Quick Drive: 2011 Subaru Tribeca
By Winding Road Staff
February 17, 2011
Before the other guys get their shots in, I have to come down on the side of liking this car. Are there other Subarus I would buy first? Duh. Would I buy a different crossover instead of this, were I shopping in the segment? Quite likely. Does that make the Tribeca bad? No.
I think what really suckered me into this one is the cabin. I love the swooping arches of the dash. It makes me feel like I’m in Flight Of The Navigator! I am admittedly partial to certain Subarus, and I think that familiarity is responsible for some of my approval, but I think the look of the Tribeca—on the inside—is novel and fresh, nonetheless. On the outside, it’s, well, a bit awkward looking (as any good Subie should be!).
The 3.6-liter flat-six engine is a good fit here, in my opinion. It comes to life pretty quickly, and is well suited to pulling the Tribeca around without dragging its feet. Seyth will say the engine is “average,” but I think it feels plenty powerful. Brandon will say it sounds “harsh,” but I think it has a nice tone, and it’s mostly pretty quiet. And the way the power is delivered to all four wheels is pretty smart any time of year.
—John Beltz Snyder, Production Editor
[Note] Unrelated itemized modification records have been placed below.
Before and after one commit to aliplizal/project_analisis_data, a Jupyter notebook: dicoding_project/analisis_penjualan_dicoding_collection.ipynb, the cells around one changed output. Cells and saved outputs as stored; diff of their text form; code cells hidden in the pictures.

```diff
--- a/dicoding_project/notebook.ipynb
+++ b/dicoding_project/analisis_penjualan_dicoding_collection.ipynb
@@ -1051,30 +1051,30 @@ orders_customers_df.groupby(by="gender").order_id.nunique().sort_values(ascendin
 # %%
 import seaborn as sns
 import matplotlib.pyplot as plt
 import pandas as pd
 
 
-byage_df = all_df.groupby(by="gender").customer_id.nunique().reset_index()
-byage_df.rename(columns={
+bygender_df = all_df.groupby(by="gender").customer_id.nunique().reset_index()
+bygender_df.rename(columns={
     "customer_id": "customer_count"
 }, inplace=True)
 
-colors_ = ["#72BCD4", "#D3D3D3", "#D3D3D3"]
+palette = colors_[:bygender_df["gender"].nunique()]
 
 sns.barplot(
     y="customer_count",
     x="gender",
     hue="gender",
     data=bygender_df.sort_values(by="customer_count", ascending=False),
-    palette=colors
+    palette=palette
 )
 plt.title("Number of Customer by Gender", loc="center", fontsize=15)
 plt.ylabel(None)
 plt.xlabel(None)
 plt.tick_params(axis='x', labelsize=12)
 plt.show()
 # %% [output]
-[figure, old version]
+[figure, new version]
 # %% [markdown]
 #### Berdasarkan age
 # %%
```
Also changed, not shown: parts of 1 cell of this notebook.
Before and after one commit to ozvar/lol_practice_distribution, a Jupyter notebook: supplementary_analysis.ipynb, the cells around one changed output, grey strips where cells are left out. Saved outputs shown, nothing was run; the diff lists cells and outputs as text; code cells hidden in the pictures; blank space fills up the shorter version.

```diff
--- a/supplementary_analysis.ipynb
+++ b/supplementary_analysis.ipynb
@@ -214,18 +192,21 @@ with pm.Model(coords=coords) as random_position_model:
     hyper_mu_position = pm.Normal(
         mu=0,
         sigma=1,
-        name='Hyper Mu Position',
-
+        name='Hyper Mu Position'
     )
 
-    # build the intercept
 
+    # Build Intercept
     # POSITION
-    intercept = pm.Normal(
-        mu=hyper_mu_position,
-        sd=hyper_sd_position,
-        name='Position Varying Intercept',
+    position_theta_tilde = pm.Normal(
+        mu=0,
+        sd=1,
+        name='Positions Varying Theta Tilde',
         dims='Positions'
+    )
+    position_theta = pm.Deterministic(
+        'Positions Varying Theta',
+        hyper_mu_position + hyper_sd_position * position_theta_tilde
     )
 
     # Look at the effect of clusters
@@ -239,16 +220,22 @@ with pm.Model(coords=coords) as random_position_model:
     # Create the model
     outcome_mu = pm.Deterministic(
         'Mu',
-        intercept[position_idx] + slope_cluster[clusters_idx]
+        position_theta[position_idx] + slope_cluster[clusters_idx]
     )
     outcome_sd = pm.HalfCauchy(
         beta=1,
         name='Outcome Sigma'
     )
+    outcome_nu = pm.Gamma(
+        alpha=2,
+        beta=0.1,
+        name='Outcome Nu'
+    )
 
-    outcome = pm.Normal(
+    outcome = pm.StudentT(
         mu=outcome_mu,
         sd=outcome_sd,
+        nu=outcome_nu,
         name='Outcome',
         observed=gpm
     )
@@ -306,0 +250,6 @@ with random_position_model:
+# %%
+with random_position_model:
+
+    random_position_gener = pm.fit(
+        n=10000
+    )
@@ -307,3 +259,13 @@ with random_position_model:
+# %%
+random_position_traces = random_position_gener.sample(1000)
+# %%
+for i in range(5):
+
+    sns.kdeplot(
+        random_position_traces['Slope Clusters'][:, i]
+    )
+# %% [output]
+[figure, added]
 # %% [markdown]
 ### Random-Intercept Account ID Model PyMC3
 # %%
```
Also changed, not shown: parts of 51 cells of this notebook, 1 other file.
I do agree with John about the interior. This is far and away the best cabin Subaru offers, both in terms of quality of materials and general design. It looks futuristic, and almost concept-car like, which is high praise to level on any interior. However, from here, things really kind of go to downhill.
When the B9 Tribeca debuted, it was a questionable design to say the least (I happened to think it looked excellent). But at least it stood out. With this Tribeca, it looks like Subaru simply borrowed design elements from other manufacturers; the grille could be from a Chrysler, the headlights from a Hyundai Santa Fe, and the profile from a Toyota Highlander. This is a car that just doesn’t have any design presence.
As for that engine, yes, it is harsh. It sounds strained and generally unpleasant at the higher reaches of the rev range, and isn’t particularly energetic. As if the note wasn’t bad enough, it is transmitted with clarity into the cabin. I don’t mind hearing the motor when it sounds good, but I want nothing to do with it when it sounds like this.
It still baffles me as to why Subaru even offers this engine when it produces the more powerful (and thoroughly more enjoyable) blown 2.5-liter found in the WRX and Legacy. The 265-horsepower 2.5 would make the Tribeca more enjoyable, and would probably be more economical, too.
Finally, the price; at $38,720 (as tested), the Tribeca is creeping dangerously close to the price of a very nicely equipped Mazda CX-9 or Ford Explorer. Top-spec all-wheel-drive models of both the Mazda and the Ford are available within $1000 of the Tribeca’s as-tested price, and offer far more entertaining, luxurious, and refined driving qualities. I simply can’t recommend the Tribeca when the seven-passenger market has so many more compelling options.
Unique interior is fresh without being too funky
Subaru’s symmetrical all-wheel drive is still a worthwhile security blanket
Competitive set offers more for less